- [Task statement]:
Every line in the records below that holds "part" must be identified and copied.
---- Dataset excerpts
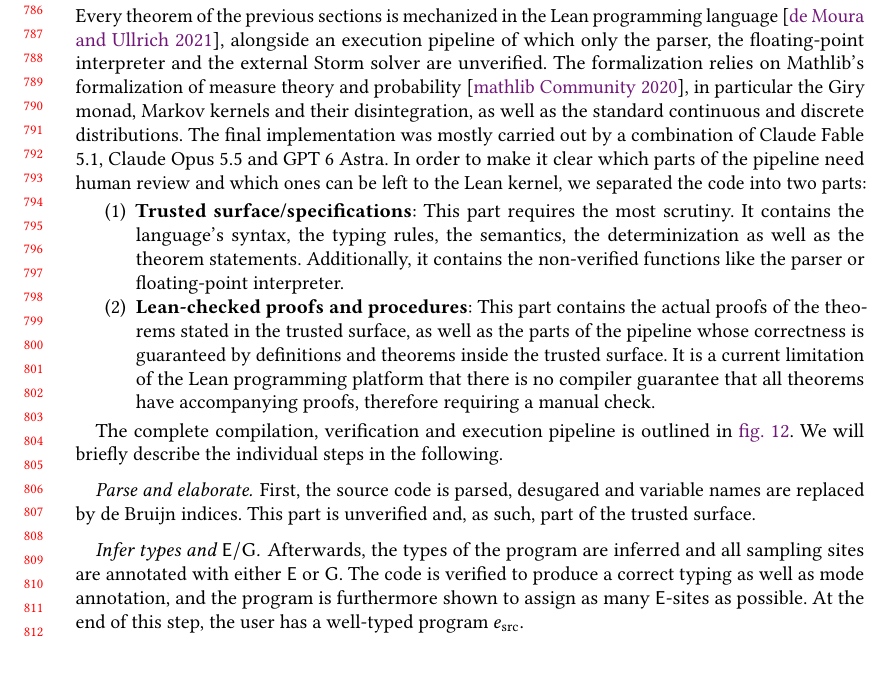
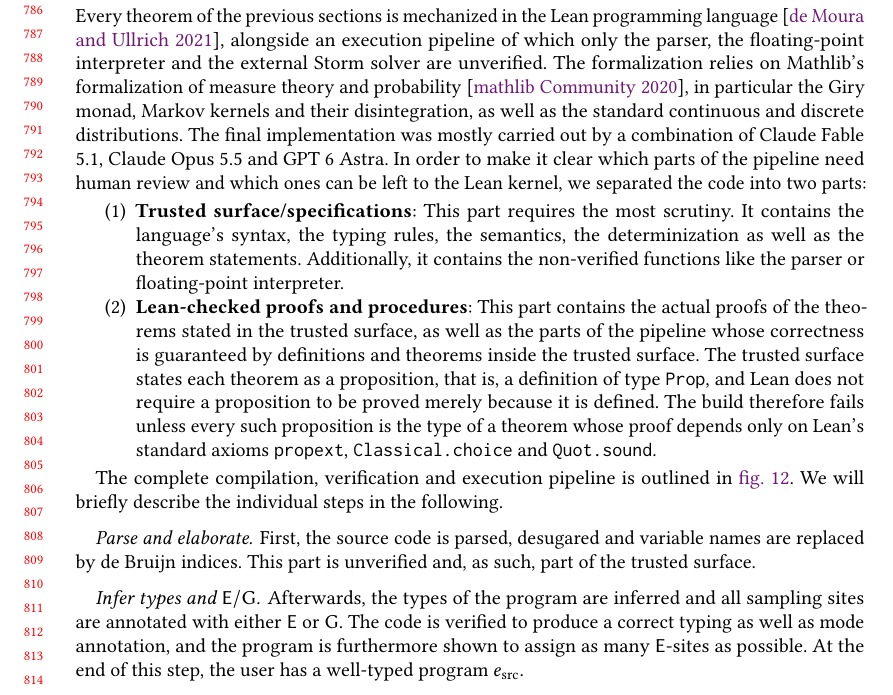
Before and after one commit to julesjacobs/determinize, a LaTeX paper (tex/main.tex, which reads tex/sections/6_implementation.tex): part of page 17 of 25, cut so that both start at the same text, the shorter picture padded with empty space. Compiled offline with pdfLaTeX.

Commit message:
Describe the build's check that every Spec statement is proved
The implementation section claimed that Lean cannot guarantee that all
theorems have proofs, so a manual check was needed. Lean's kernel checks
every theorem; the gap is that a proposition defined in Spec need not be
proved at all. Describe the build check that closes it: every Spec
proposition must be the type of a theorem using only the standard
axioms.

Co-Authored-By: Claude Opus 5.5 (1M context) <noreply@anthropic.com>

```diff
--- a/tex/sections/6_implementation.tex
+++ b/tex/sections/6_implementation.tex
@@ -7,7 +7,7 @@ Every theorem of the previous sections is mechanized in the Lean programming lan
 
 \begin{enumerate}
 \item \textbf{Trusted surface/specifications}: This part requires the most scrutiny. It contains the language's syntax, the typing rules, the semantics, the determinization as well as the theorem statements. Additionally, it contains the non-verified functions like the parser or floating-point interpreter.
-\item \textbf{Lean-checked proofs and procedures}: This part contains the actual proofs of the theorems stated in the trusted surface, as well as the parts of the pipeline whose correctness is guaranteed by definitions and theorems inside the trusted surface. It is a current limitation of the Lean programming platform that there is no compiler guarantee that all theorems have accompanying proofs, therefore requiring a manual check.
+\item \textbf{Lean-checked proofs and procedures}: This part contains the actual proofs of the theorems stated in the trusted surface, as well as the parts of the pipeline whose correctness is guaranteed by definitions and theorems inside the trusted surface. The trusted surface states each theorem as a proposition, that is, a definition of type \texttt{Prop}, and Lean does not require a proposition to be proved merely because it is defined. The build therefore fails unless every such proposition is the type of a theorem whose proof depends only on Lean's standard axioms \texttt{propext}, \texttt{Classical.choice} and \texttt{Quot.sound}.
 \end{enumerate}
 
 The complete compilation, verification and execution pipeline is outlined in \cref{fig:architecture}. We will briefly describe the individual steps in the following.
```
--------
- [Task answer]:
Before and after one commit to julesjacobs/determinize, a LaTeX paper (tex/main.tex, which reads tex/sections/6_implementation.tex): part of page 17 of 25, cut so that both start at the same text, the shorter picture padded with empty space. Compiled offline with pdfLaTeX.
 \item \textbf{Trusted surface/specifications}: This part requires the most scrutiny. It contains the language's syntax, the typing rules, the semantics, the determinization as well as the theorem statements. Additionally, it contains the non-verified functions like the parser or floating-point interpreter.
-\item \textbf{Lean-checked proofs and procedures}: This part contains the actual proofs of the theorems stated in the trusted surface, as well as the parts of the pipeline whose correctness is guaranteed by definitions and theorems inside the trusted surface. It is a current limitation of the Lean programming platform that there is no compiler guarantee that all theorems have accompanying proofs, therefore requiring a manual check.
+\item \textbf{Lean-checked proofs and procedures}: This part contains the actual proofs of the theorems stated in the trusted surface, as well as the parts of the pipeline whose correctness is guaranteed by definitions and theorems inside the trusted surface. The trusted surface states each theorem as a proposition, that is, a definition of type \texttt{Prop}, and Lean does not require a proposition to be proved merely because it is defined. The build therefore fails unless every such proposition is the type of a theorem whose proof depends only on Lean's standard axioms \texttt{propext}, \texttt{Classical.choice} and \texttt{Quot.sound}.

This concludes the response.